Title: The Nature of Jade
Author: Deb Caletti
Genre: Realistic YA Fiction
Number of Pages: 304
Jade is an elephant-obsessed teenage girl who spends a lot of time at the local zoo. She also suffers from an anxiety disorder and has recurring panic attacks, and is the daughter of a smothering mom and an emotionally absent dad. When Jade first sees a teen boy with a baby on her elephant-watching live cam at home, she becomes fascinated by him.
When she meets him and finds out his name is Sebastian and he’s a teenage father, they hit it off almost immediately and embark in a tender romance. When Sebastian talks about the baby’s mom, though, Jade gets the feeling he’s not telling her the whole story and when she finds out the truth it complicates everything a throws a wrench in their burgeoning relationship.
Even though I’m not a big fan of romance, I was interested in this book’s mental health rep (I have severe OCD and my younger sister has chronic social anxiety, so it’s safe to say we’re no strangers to some of Jade’s experiences.) Jade is a cool character and even though Sebastian feels a little ‘too good to be true’- endlessly patient, supportive, and compassionate- it’s hard not to root for Jade to find happiness with him and his super-cute son, Bo.
Jade’s brother is cute too and her parents are a believable combination of dysfunction and moral ambiguity. Each chapter starts with a fact about animal behavior, and some of them were really interesting! This and the show Atypical have also made me want to set up a cam on my computer to watch animals in captivity. One thing I did not like was the handling of Jade’s mom cheating on her dad.
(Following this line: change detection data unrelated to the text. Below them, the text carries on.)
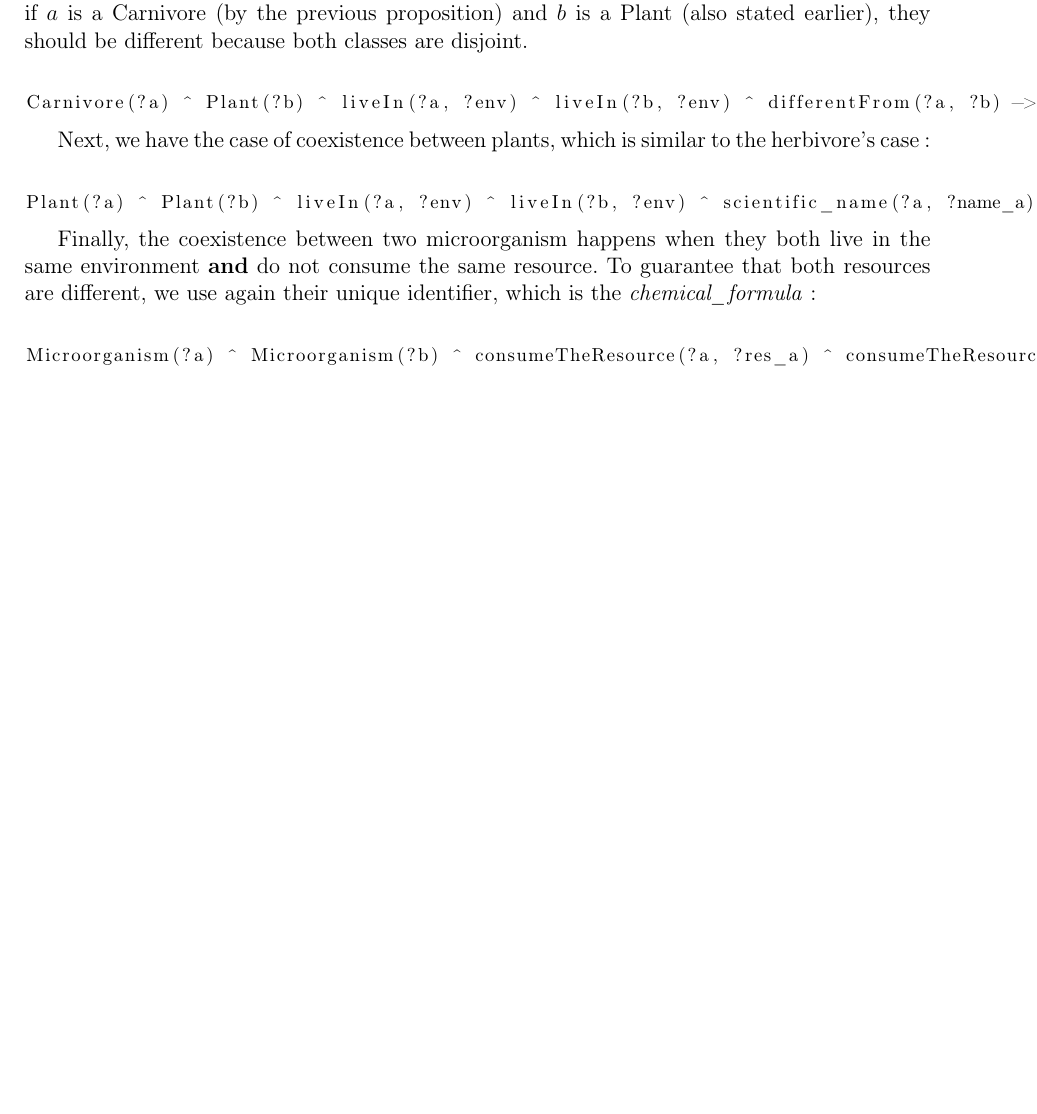
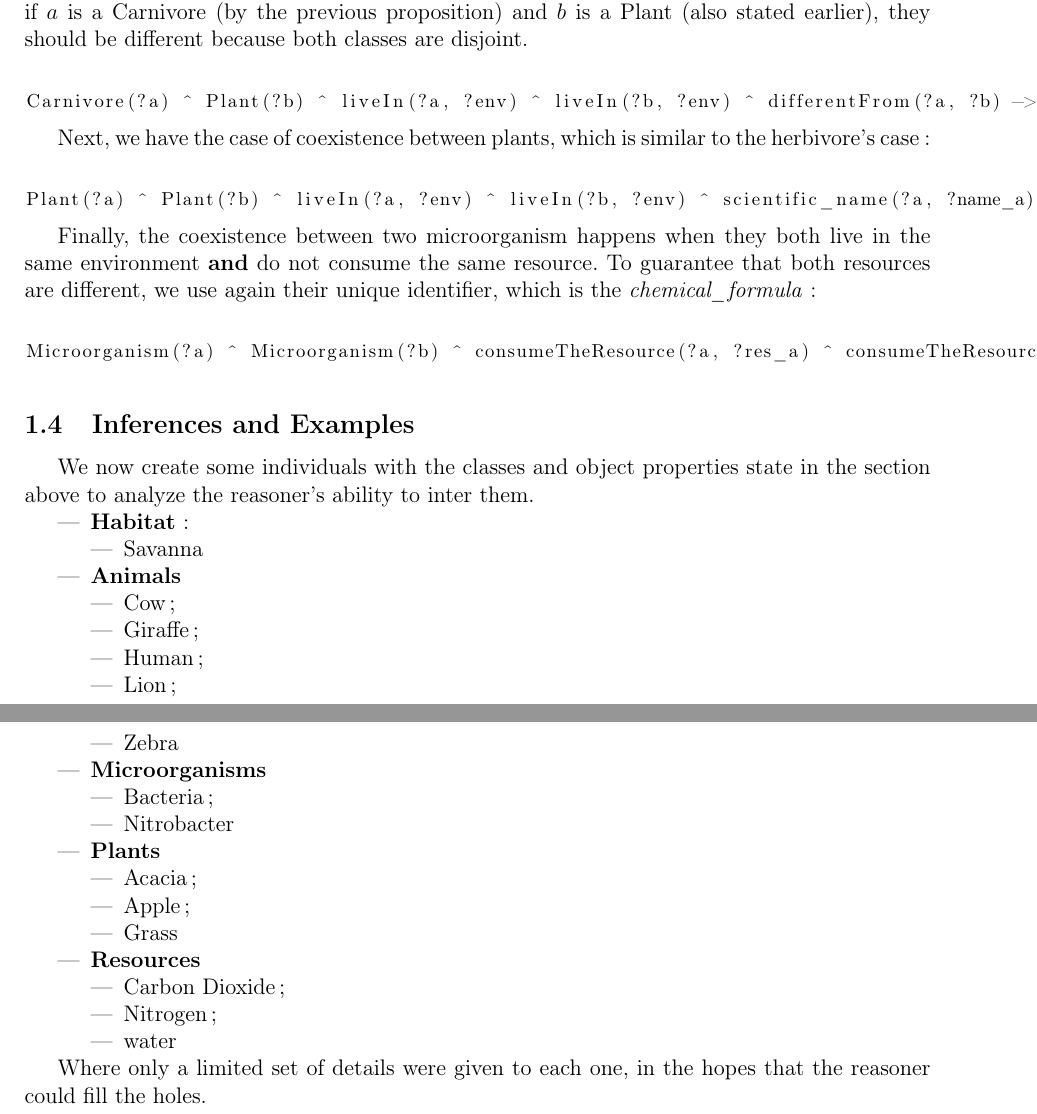
Before and after one commit to DuduGuima/LogicOntolo, a LaTeX document (main.tex, which reads OWLProtege/Inferences.tex): part of page 7 of 7 before the commit and two parts of pages 7 and 8 of 8 after it, the two joined at a grey line, cut so that both start at the same text, the shorter picture padded with empty space. Compiled offline with pdfLaTeX.

Commit message:
corrections

```diff
--- /dev/null
+++ b/OWLProtege/Inferences.tex
@@ -0,0 +1,36 @@
+We now create some individuals with the classes and object properties state in the section above to analyze the reasoner's ability to inter them.
+
+
+\begin{itemize}
+    \item \textbf{Habitat}:
+    \begin{itemize}
+        \item Savanna
+    \end{itemize}
+    \item \textbf{Animals}
+    \begin{itemize}
+        \item Cow;
+        \item Giraffe;
+        \item Human;
+        \item Lion;
+        \item Zebra
+    \end{itemize}
+    \item \textbf{Microorganisms}
+    \begin{itemize}
+        \item Bacteria;
+        \item Nitrobacter
+    \end{itemize}
+    \item \textbf{Plants}
+    \begin{itemize}
+        \item Acacia;
+        \item Apple;
+        \item Grass
+    \end{itemize}
+    \item \textbf{Resources}
+    \begin{itemize}
+        \item Carbon Dioxide;
+        \item Nitrogen;
+        \item water
+    \end{itemize}
+\end{itemize}
+
+Where only a limited set of details were given to each one, in the hopes that the reasoner could fill the holes.
--- a/main.tex
+++ b/main.tex
@@ -162,4 +162,7 @@ Yaël
 \subsection{Protege implementation}
 \input{OWLProtege/implementation.tex}
 
+\subsection{Inferences and Examples}
+\input{OWLProtege/Inferences.tex}
+
 \end{document}
```
Also changed, not shown: OWLProtege/implementation.tex (+2 -2 lines), main.pdf, main.tex (2 more changed lines).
Sebastian’s grandmother pretty much told her not be judgmental and that it was equally her dad’s fault for not attending to his wife’s needs- yeah, I’m pretty sure NO ONE would be saying that if the genders were reversed. There’s definitely some hypocrisy going on there. Even though it wasn’t without it’s share of flaws, I enjoyed this book and I would even be interested in reading more of Deb Caletti’s books (even though they all seem pretty heavy on romance.)